(ACTIVITY):
Go through the records and report each line in which the word "that" occurs.

(MATERIAL FOR THE TASK):
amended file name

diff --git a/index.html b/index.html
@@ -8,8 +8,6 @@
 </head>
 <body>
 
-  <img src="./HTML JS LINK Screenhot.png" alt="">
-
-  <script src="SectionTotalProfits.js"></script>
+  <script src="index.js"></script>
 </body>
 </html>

* * *

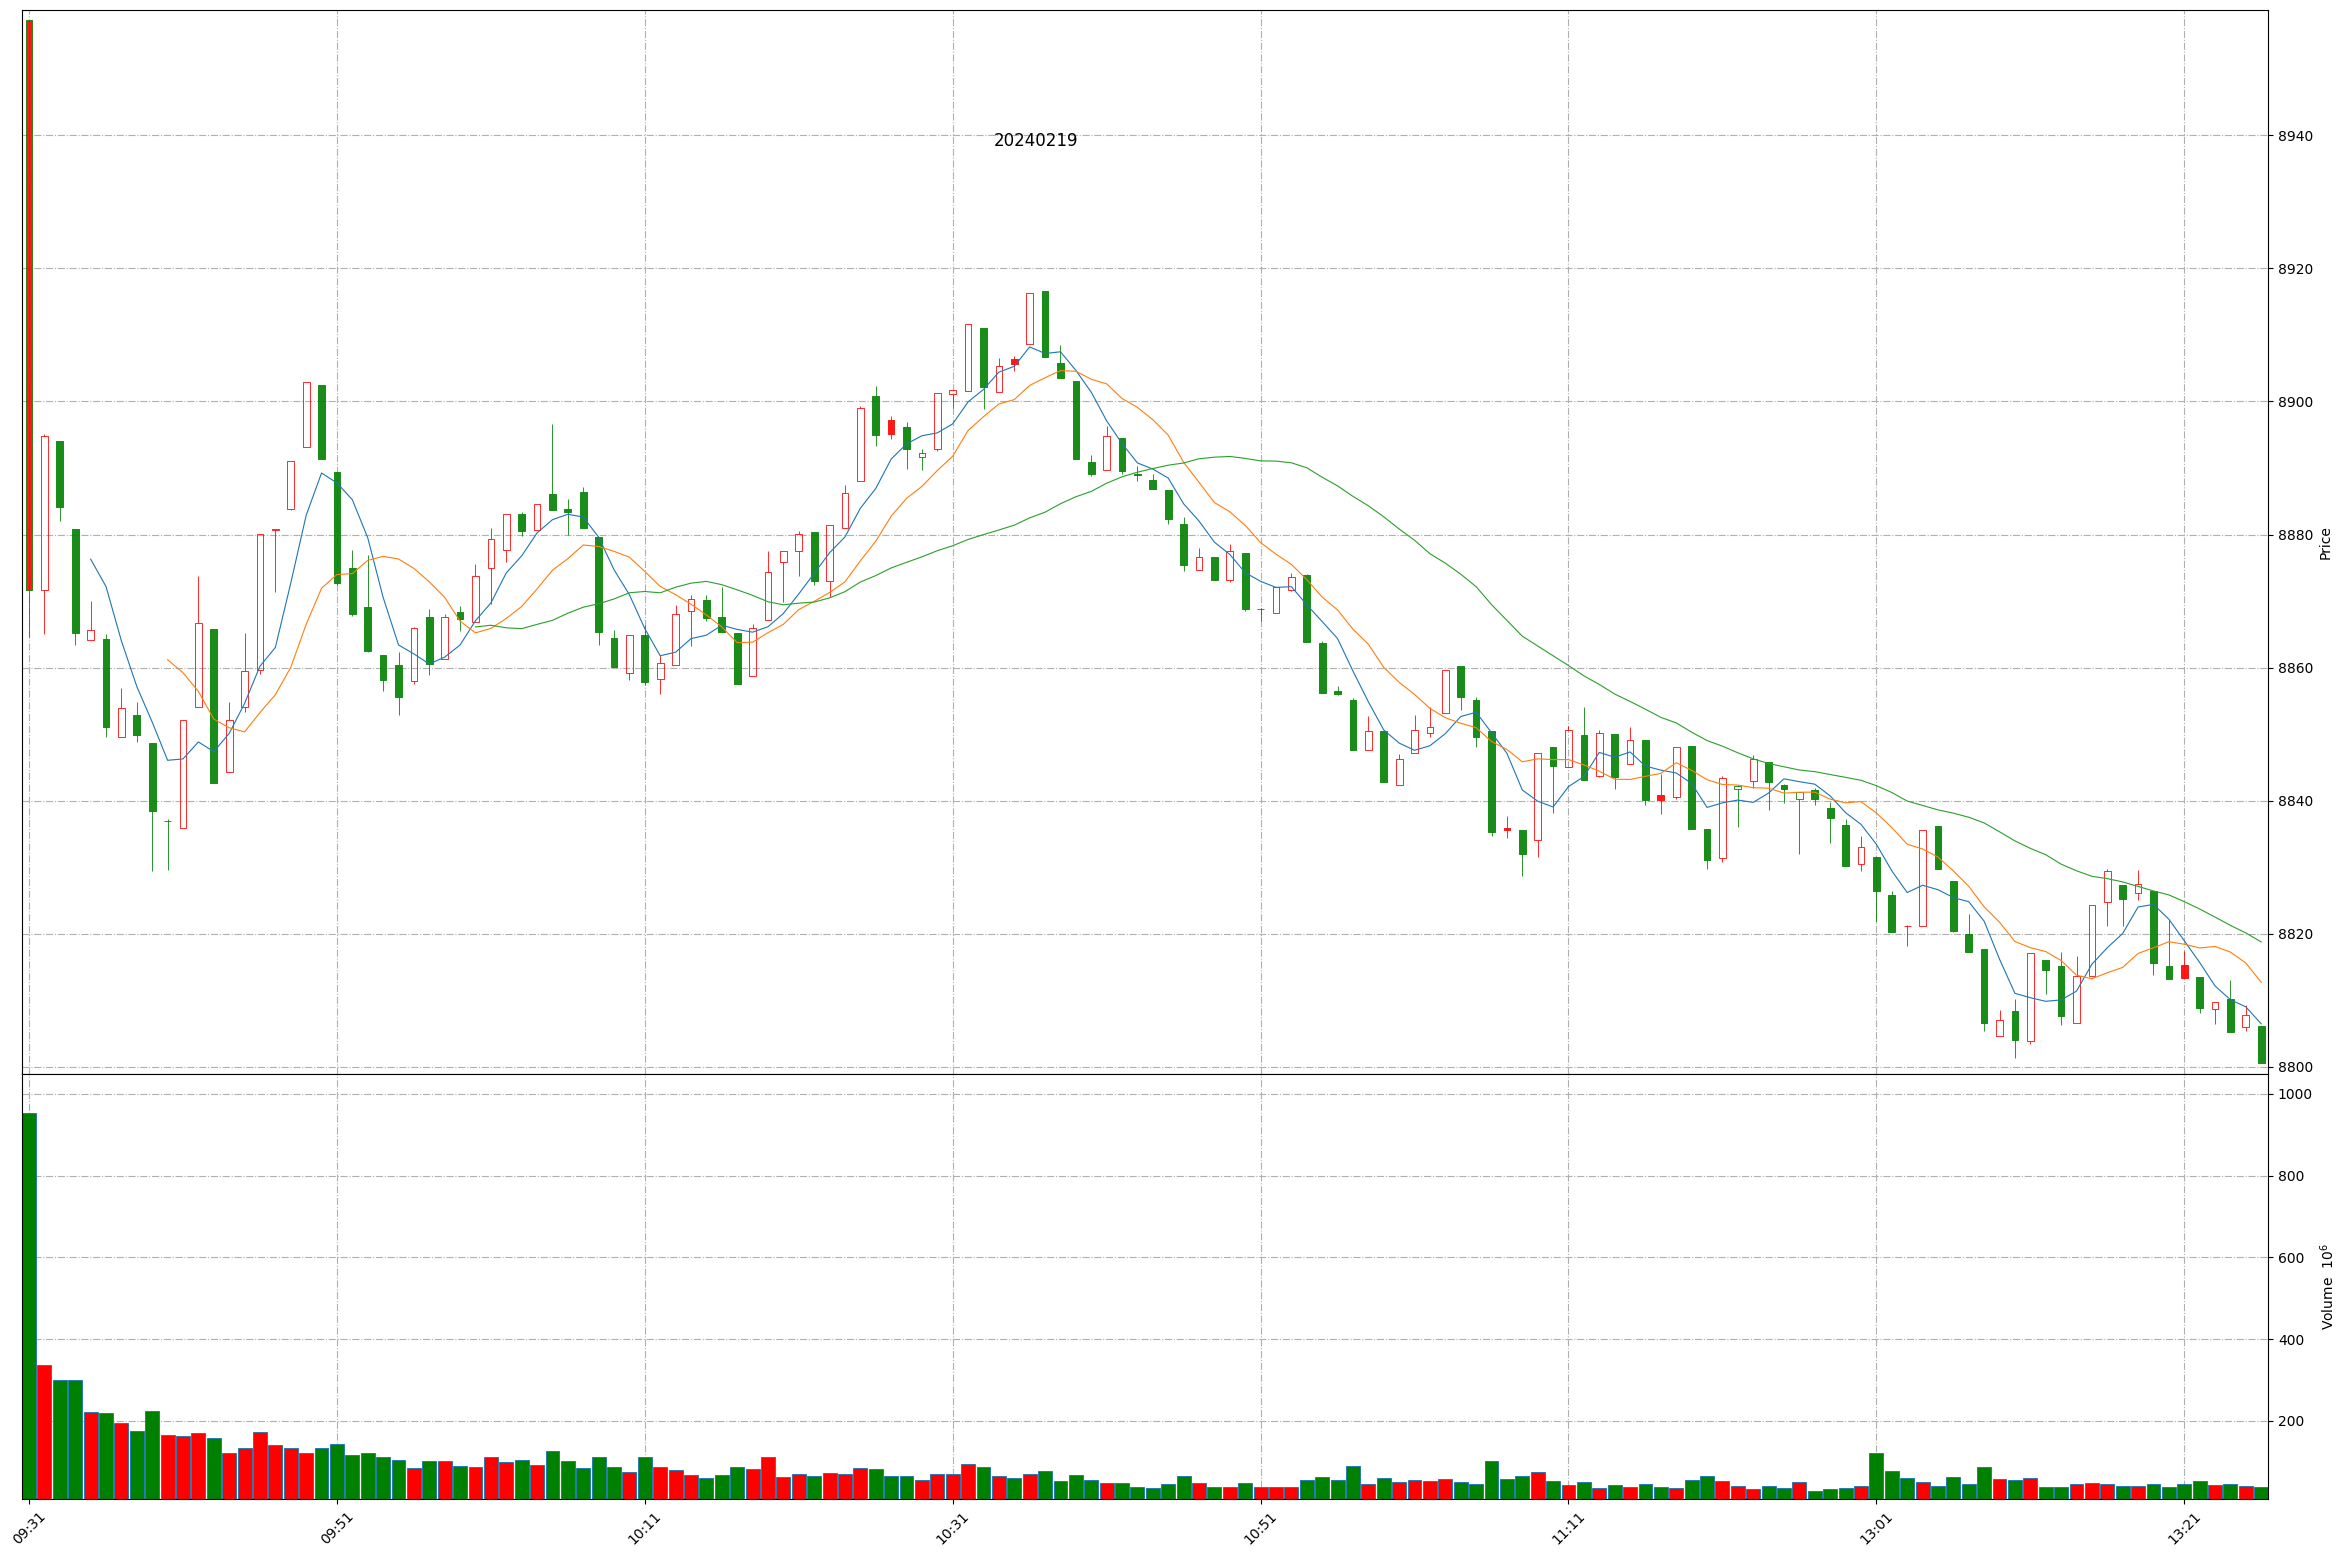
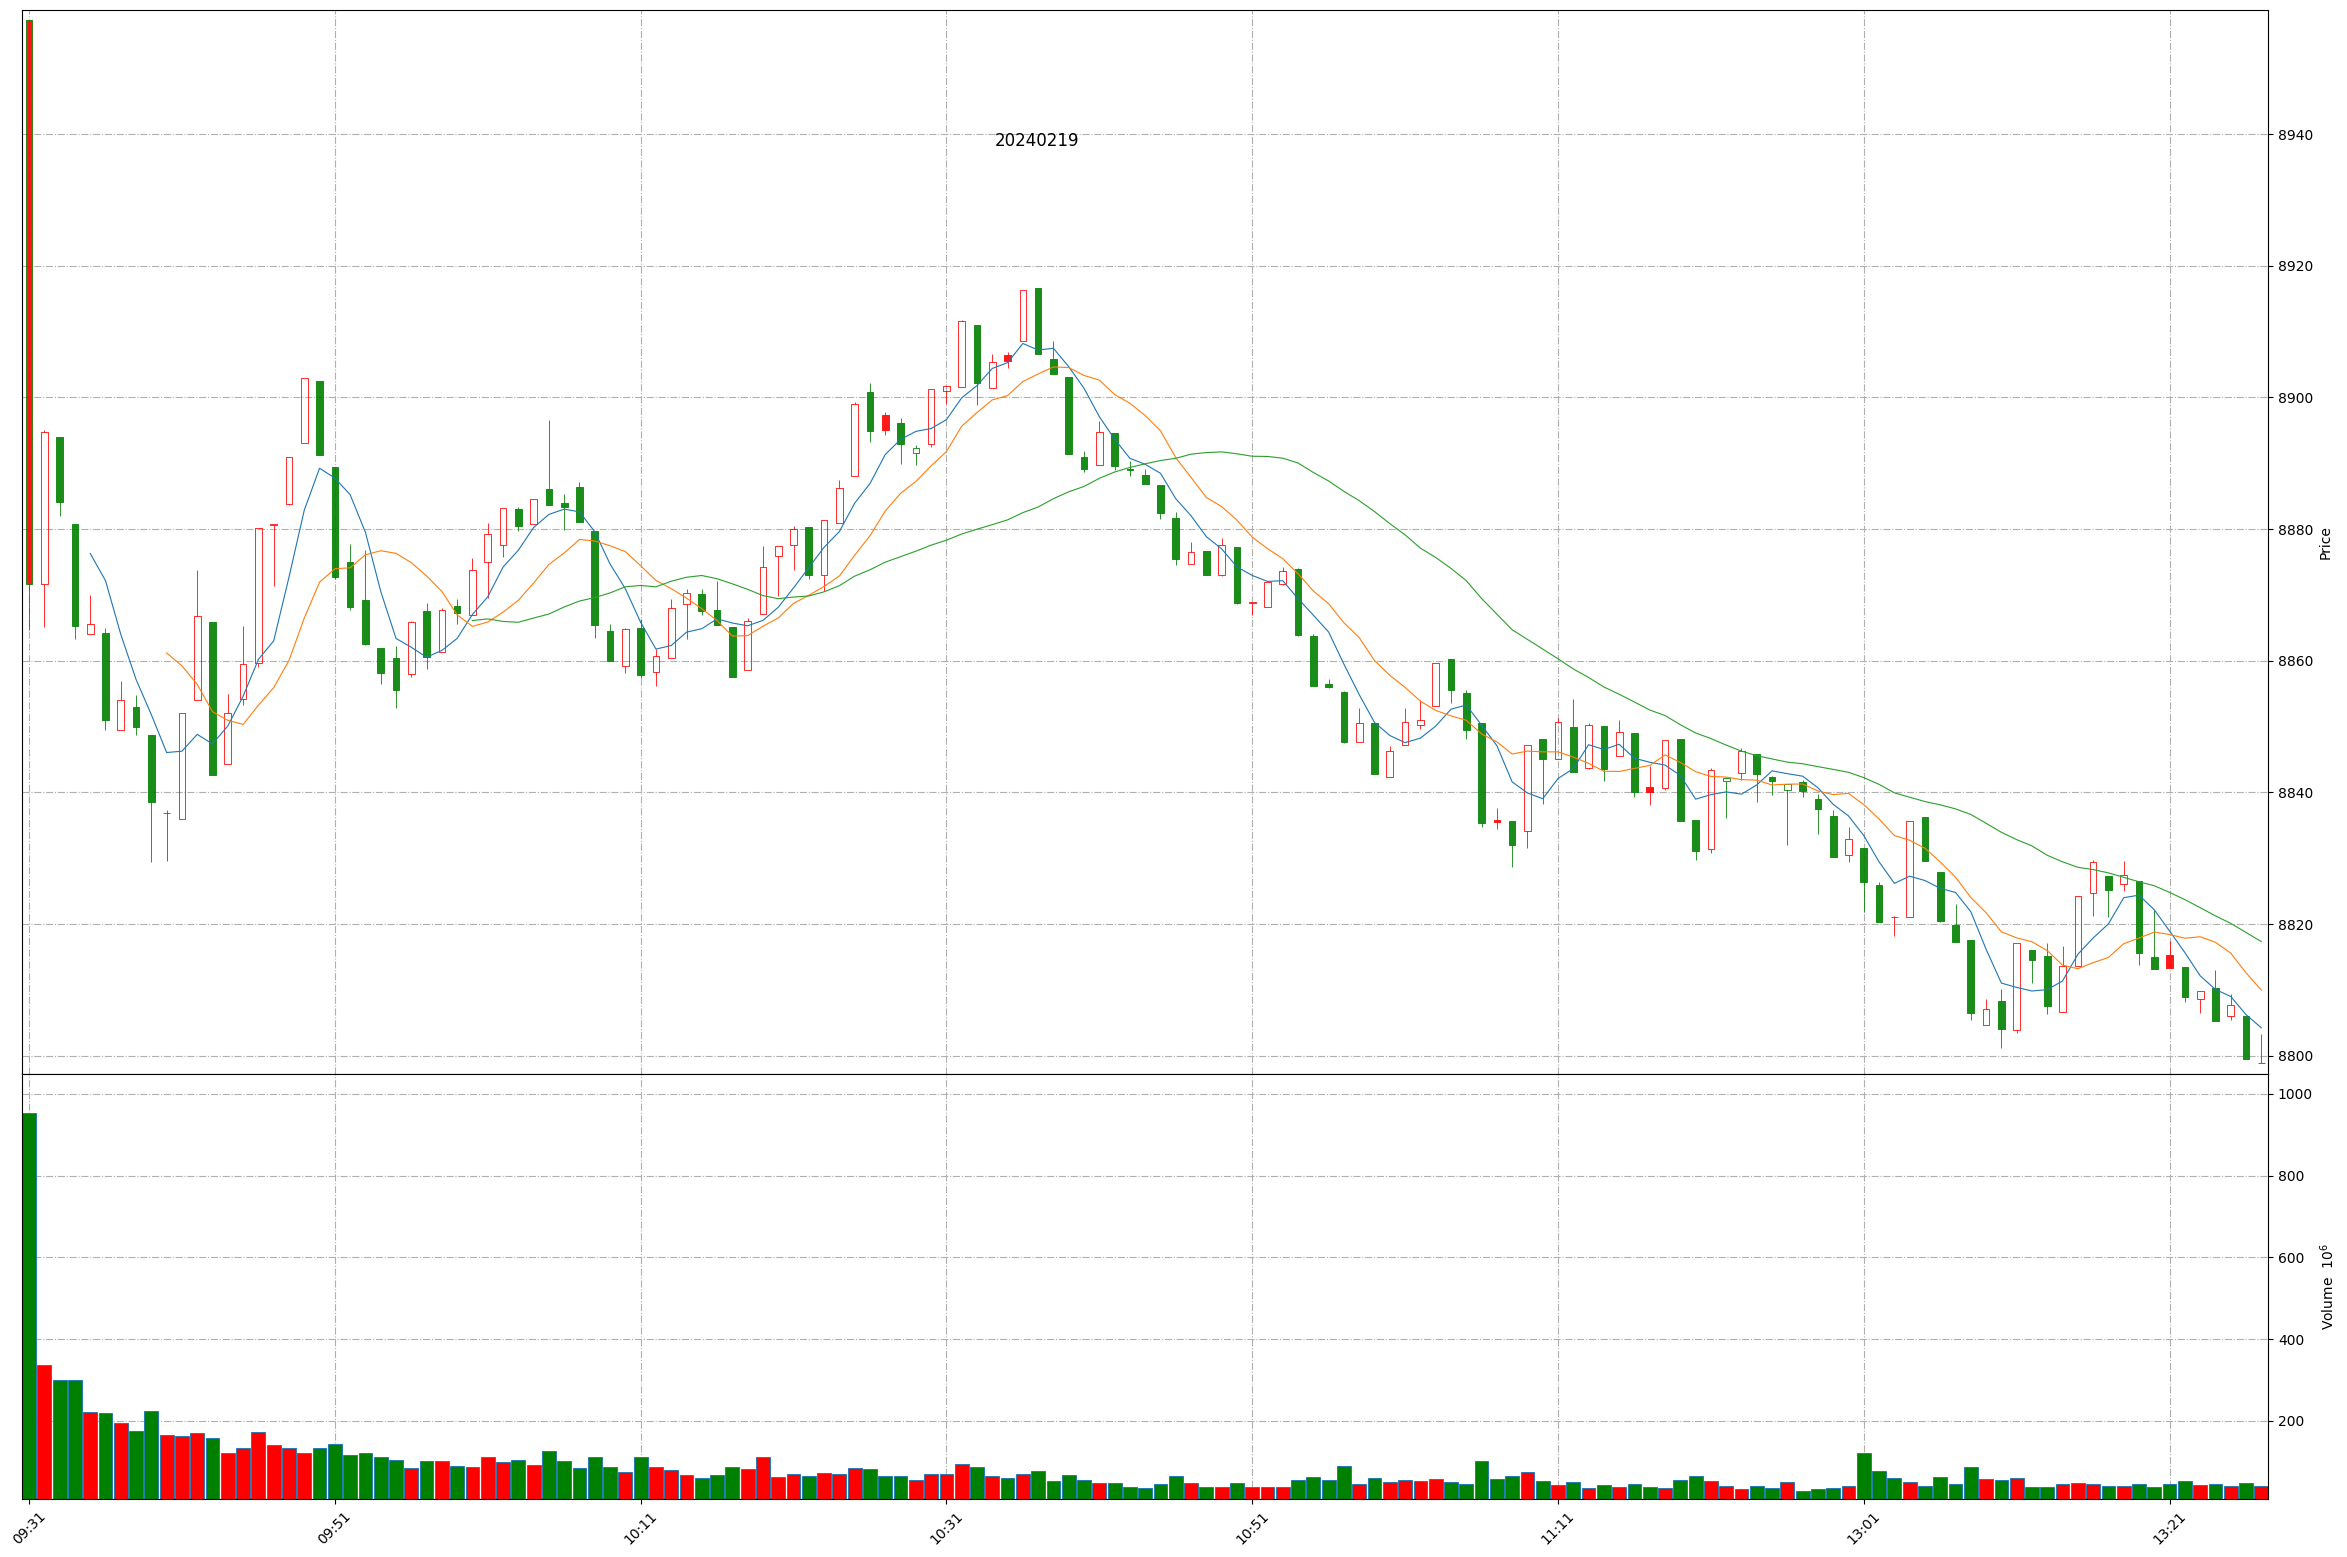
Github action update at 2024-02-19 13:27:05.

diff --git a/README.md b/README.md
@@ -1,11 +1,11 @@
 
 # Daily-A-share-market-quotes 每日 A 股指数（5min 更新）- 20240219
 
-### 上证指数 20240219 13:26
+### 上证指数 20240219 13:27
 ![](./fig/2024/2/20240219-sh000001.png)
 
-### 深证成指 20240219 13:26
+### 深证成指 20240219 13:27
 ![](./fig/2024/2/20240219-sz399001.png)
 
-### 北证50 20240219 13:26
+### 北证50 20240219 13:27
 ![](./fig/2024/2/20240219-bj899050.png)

---

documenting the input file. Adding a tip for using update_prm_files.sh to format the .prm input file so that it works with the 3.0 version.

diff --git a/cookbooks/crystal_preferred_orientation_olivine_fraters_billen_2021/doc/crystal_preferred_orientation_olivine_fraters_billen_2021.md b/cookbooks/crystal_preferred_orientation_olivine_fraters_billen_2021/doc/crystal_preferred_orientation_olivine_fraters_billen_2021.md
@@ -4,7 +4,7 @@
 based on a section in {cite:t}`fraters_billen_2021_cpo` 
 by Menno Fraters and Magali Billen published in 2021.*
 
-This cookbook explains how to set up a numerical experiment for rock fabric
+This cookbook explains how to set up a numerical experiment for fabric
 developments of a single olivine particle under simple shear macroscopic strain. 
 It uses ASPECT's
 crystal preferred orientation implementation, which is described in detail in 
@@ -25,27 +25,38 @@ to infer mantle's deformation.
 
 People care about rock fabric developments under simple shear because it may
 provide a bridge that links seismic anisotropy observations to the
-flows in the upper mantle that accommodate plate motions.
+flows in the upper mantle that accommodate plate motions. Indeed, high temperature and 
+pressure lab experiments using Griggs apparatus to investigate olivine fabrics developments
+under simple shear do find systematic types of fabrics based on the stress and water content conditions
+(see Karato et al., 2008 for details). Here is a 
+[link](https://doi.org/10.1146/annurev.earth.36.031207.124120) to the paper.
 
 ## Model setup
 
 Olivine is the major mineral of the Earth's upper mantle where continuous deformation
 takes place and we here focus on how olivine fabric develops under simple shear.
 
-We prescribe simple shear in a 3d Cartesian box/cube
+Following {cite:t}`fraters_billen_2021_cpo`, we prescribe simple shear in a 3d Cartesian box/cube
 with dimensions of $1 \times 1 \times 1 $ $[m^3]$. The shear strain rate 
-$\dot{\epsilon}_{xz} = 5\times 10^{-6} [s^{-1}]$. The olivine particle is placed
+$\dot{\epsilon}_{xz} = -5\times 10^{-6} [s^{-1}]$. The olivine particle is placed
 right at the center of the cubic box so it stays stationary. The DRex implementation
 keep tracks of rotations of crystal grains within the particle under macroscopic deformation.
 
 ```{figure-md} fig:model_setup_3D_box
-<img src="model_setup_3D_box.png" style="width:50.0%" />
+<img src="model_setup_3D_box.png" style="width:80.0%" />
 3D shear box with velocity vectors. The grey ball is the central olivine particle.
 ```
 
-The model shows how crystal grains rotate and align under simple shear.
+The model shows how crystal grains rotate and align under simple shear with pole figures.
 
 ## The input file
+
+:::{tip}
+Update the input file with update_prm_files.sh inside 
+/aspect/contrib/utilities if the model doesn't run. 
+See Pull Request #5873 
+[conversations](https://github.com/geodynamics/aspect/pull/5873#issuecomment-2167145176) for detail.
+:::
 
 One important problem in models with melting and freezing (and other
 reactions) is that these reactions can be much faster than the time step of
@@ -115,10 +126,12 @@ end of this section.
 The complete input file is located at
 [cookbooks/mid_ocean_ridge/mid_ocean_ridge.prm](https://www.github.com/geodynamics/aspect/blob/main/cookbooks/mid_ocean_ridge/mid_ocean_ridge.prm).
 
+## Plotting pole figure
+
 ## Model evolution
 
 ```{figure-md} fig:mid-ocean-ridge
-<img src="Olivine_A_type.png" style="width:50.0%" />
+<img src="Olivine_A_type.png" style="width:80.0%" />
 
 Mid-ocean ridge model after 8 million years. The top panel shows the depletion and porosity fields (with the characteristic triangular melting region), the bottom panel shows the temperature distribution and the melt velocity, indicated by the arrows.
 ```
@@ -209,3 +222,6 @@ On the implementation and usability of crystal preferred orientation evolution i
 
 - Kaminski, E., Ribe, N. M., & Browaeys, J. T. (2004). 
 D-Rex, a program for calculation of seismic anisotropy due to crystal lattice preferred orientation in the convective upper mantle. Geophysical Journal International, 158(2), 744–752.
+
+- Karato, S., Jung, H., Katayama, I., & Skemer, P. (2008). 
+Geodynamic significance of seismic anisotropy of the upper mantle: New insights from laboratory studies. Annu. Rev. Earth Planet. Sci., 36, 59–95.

(WRITTEN SOLUTION):
documenting the input file. Adding a tip for using update_prm_files.sh to format the .prm input file so that it works with the 3.0 version.
 provide a bridge that links seismic anisotropy observations to the
-flows in the upper mantle that accommodate plate motions.
+flows in the upper mantle that accommodate plate motions. Indeed, high temperature and 
 reactions) is that these reactions can be much faster than the time step of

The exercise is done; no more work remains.